significant progress was made in current land-use mapping, vegetation
surveys, remote data classification, data acquisition, geographic
information system (GIS) development, and analysis/modeling in the
GIS environment. The land-use maps graphically indicate how growth
in population has impacted natural vegetation. Analysis of 1995
and 1960 land-use data shows an explosive growth of residential
urban parcels, particularly in the McAllen-Pharr-Edinburg area.
Mapping of woodlands shows very little of this category left in
Hidalgo County. Climate data indicate "heat islands" encircling

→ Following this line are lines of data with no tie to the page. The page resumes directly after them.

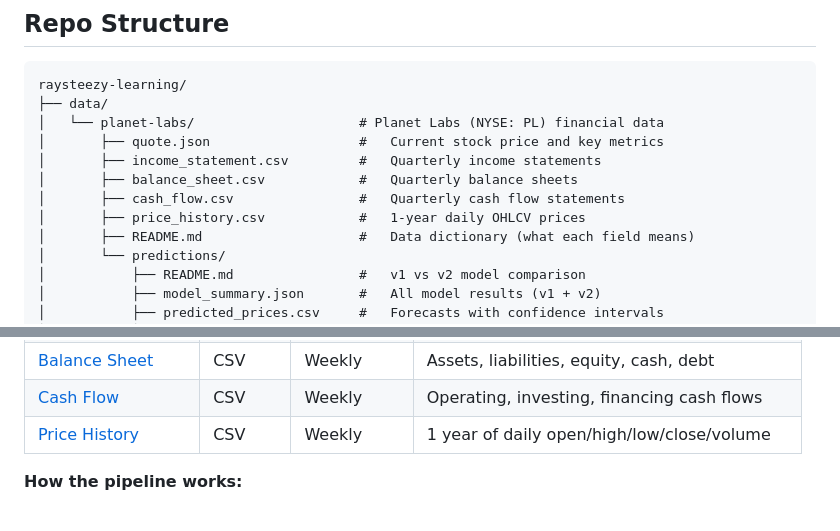
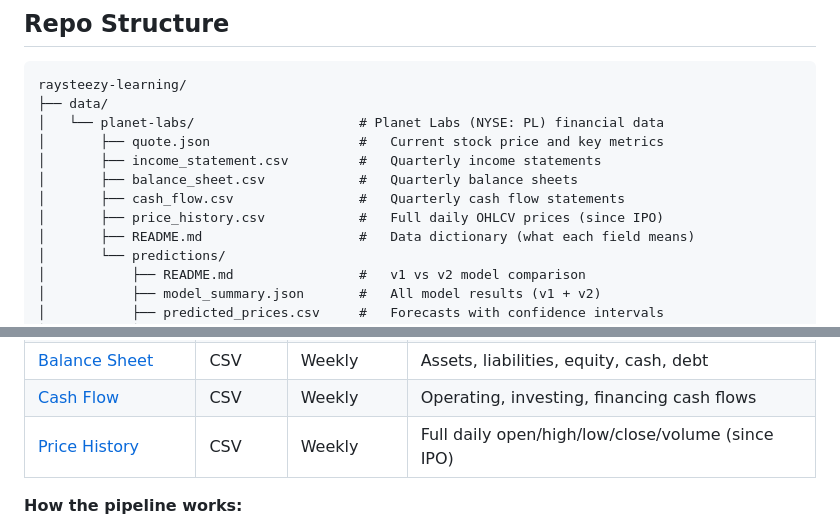
Before and after one commit to raysteezy/raysteezy-learning, a Markdown page: README.md, 2 parts joined by grey strips. GitHub-like rendering.

Commit message:
docs: update README — price history is full since IPO

```diff
--- a/README.md
+++ b/README.md
@@ -81,7 +81,7 @@ raysteezy-learning/
 │       ├── income_statement.csv         #   Quarterly income statements
 │       ├── balance_sheet.csv            #   Quarterly balance sheets
 │       ├── cash_flow.csv                #   Quarterly cash flow statements
-│       ├── price_history.csv            #   1-year daily OHLCV prices
+│       ├── price_history.csv            #   Full daily OHLCV prices (since IPO)
 │       ├── README.md                    #   Data dictionary (what each field means)
 │       └── predictions/
 │           ├── README.md                #   v1 vs v2 model comparison
@@ -123,7 +123,7 @@ I picked Planet Labs because they're a space company that's publicly traded, whi
 | [Income Statement](data/planet-labs/income_statement.csv) | CSV | Weekly | Revenue, gross profit, operating income, EPS |
 | [Balance Sheet](data/planet-labs/balance_sheet.csv) | CSV | Weekly | Assets, liabilities, equity, cash, debt |
 | [Cash Flow](data/planet-labs/cash_flow.csv) | CSV | Weekly | Operating, investing, financing cash flows |
-| [Price History](data/planet-labs/price_history.csv) | CSV | Weekly | 1 year of daily open/high/low/close/volume |
+| [Price History](data/planet-labs/price_history.csv) | CSV | Weekly | Full daily open/high/low/close/volume (since IPO) |
 
 **How the pipeline works:**
 
```
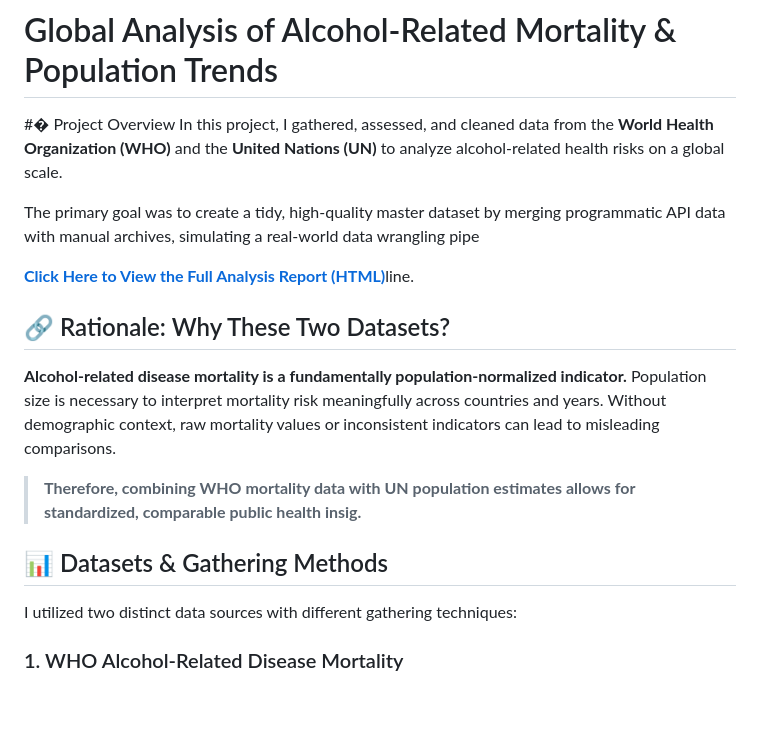
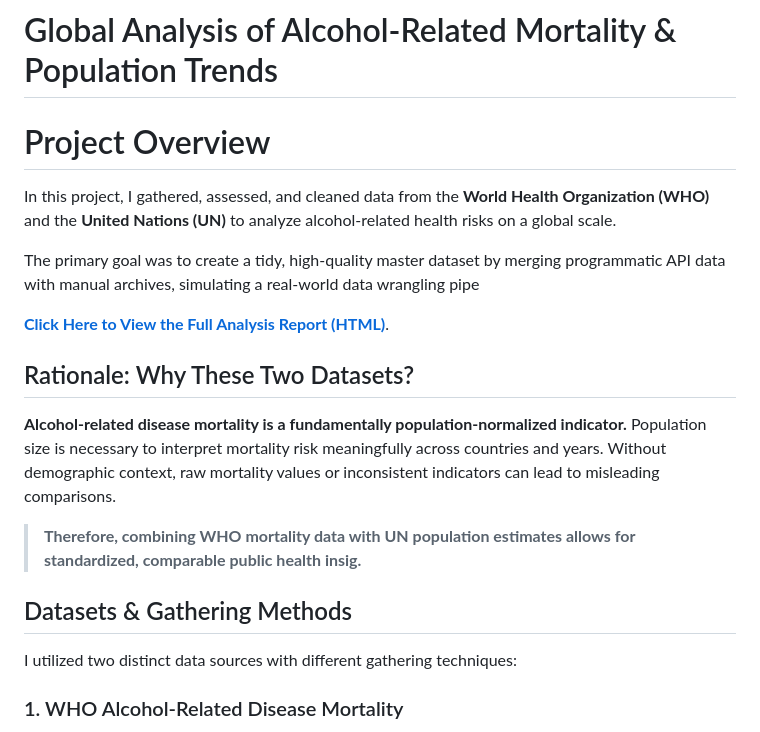
Before and after one commit to DilgeTakasu/Real-World-Data-Wrangling, a Markdown page: README.md, the part around one of its changes. GitHub-like rendering; blank space fills up the shorter version.

```diff
--- a/README.md
+++ b/README.md
@@ -1,18 +1,18 @@
 # Global Analysis of Alcohol-Related Mortality & Population Trends
 
-#� Project Overview
+# Project Overview
 In this project, I gathered, assessed, and cleaned data from the **World Health Organization (WHO)** and the **United Nations (UN)** to analyze alcohol-related health risks on a global scale.
 
 The primary goal was to create a tidy, high-quality master dataset by merging programmatic API data with manual archives, simulating a real-world data wrangling pipe
 
-[**Click Here to View the Full Analysis Report (HTML)**](https://dilgetakasu.github.io/Real-World-Data-Wrangling/)line.
-## 🔗 Rationale: Why These Two Datasets?
+[**Click Here to View the Full Analysis Report (HTML)**](https://dilgetakasu.github.io/Real-World-Data-Wrangling/).
+## Rationale: Why These Two Datasets?
 
 **Alcohol-related disease mortality is a fundamentally population-normalized indicator.** Population size is necessary to interpret mortality risk meaningfully across countries and years. Without demographic context, raw mortality values or inconsistent indicators can lead to misleading comparisons.
 
 > **Therefore, combining WHO mortality data with UN population estimates allows for standardized, comparable public health insig.**
 
-## 📊 Datasets & Gathering Methods
+## Datasets & Gathering Methods
 
 I utilized two distinct data sources with different gathering techniques:
 
```
Also changed, not shown: other parts of README.md (+3 -3 lines).
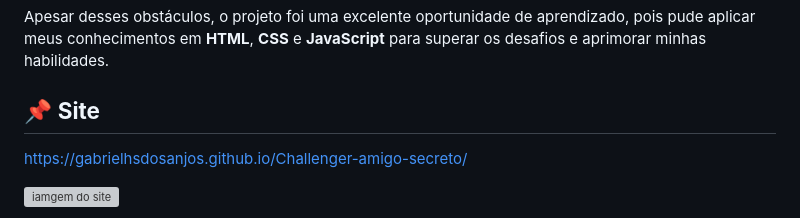
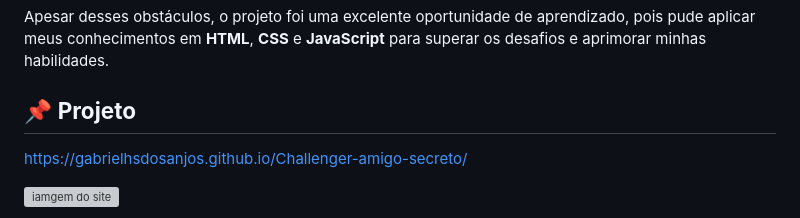
Before and after one commit to GabrielHSdosAnjos/Challenge-amigo-secreto, a Markdown page: README.md, the part around the change. GitHub-like rendering; grey boxes are pictures that could not be loaded.

```diff
--- a/README.md
+++ b/README.md
@@ -55,7 +55,7 @@ Embora tenha sido uma jornada bastante positiva, encontrei alguns desafios duran
 
 Apesar desses obstáculos, o projeto foi uma excelente oportunidade de aprendizado, pois pude aplicar meus conhecimentos em **HTML**, **CSS** e **JavaScript** para superar os desafios e aprimorar minhas habilidades.
 
-## 📌 **Site**
+## 📌 **Projeto**
 https://gabrielhsdosanjos.github.io/Challenger-amigo-secreto/
 
 ![iamgem do site](https://github.com/user-attachments/assets/9c370270-b633-479f-a763-fd2f8756317d)
```
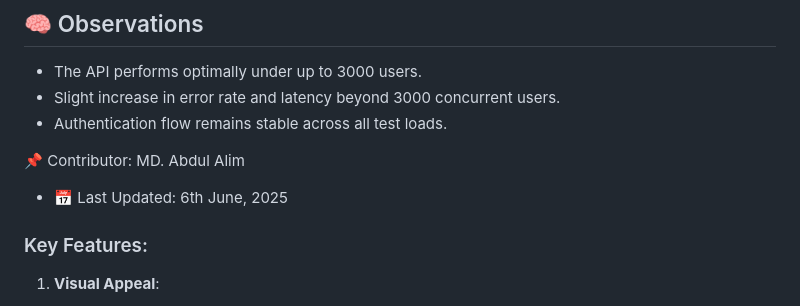
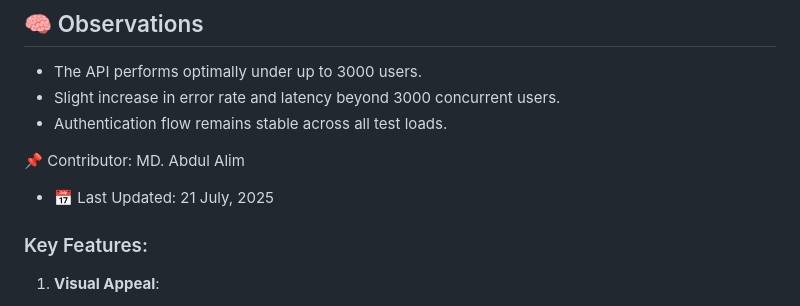
Before and after one commit to pabok01/automated-load-testing-with-jmeter, a Markdown page: README.md, the part around the change. GitHub-like rendering.

```diff
--- a/README.md
+++ b/README.md
@@ -79,7 +79,7 @@ jmeter -g results/*.jtl -o reports/compare/ --jmeterproperty reportgenerator.com
 - Authentication flow remains stable across all test loads.
 
 📌 Contributor: MD. Abdul Alim
-- 📅 Last Updated: 6th June, 2025
+- 📅 Last Updated: 21 July, 2025
 
 ### Key Features:
 1. **Visual Appeal**:
```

both the McAllen and Brownsville urban areas. We continued using
large-scale photography with 1-m resolution in conjunction with
field surveys and high-resolution (4 to 7 m), spectrally calibrated
hyperspectral data to train classification algorithms for analysis
of riparian vegetation in the Santa Ana National Wildlife Refuge.
These analyses were used to scale upward using medium-resolution
Landsat 7 Thematic Mapper (TM) data that cover the entire Lower
Rio Grande Valley. One element of the methodology is to use the
interpretative capabilities of a GIS to examine linkages between
riparian ecology and parameters such as geology, topography, soils,
water quality, hydrology, and land cover/land use.
assessment of southwestern U.S. riparian ecosystems along the Lower
Rio Grande Valley of Texas and Mexico is supported by a grant from
the U.S. Environmental Protection Agency's Science to Achieve Results
program. Riparian ecosystems of the southwestern United States are
among the most productive ecosystems of North America, but these
ecosystems are generally in decline. In this project, researchers
are working to collect and analyze high-resolution, remotely sensed
data from multiple sensors; integrate existing and new field data
and remotely sensed data into a GIS; determine whether native vegetation
communities are maintaining themselves and identify the factors
that perpetuate these communities; interpret spatial and temporal
variations in riparian habitats; and develop a foundation for future
analysis of riparian floodplain communities by linking local and
remotely sensed regional data using GIS.
In 2003 we will
continue acquiring additional data, classifying and ground-truthing
remotely sensed data, completing vegetation transects, entering
data into our GIS, analyzing and applying models to define riparian
relationships with other mapped characteristics, and presenting
results in publications and at conferences.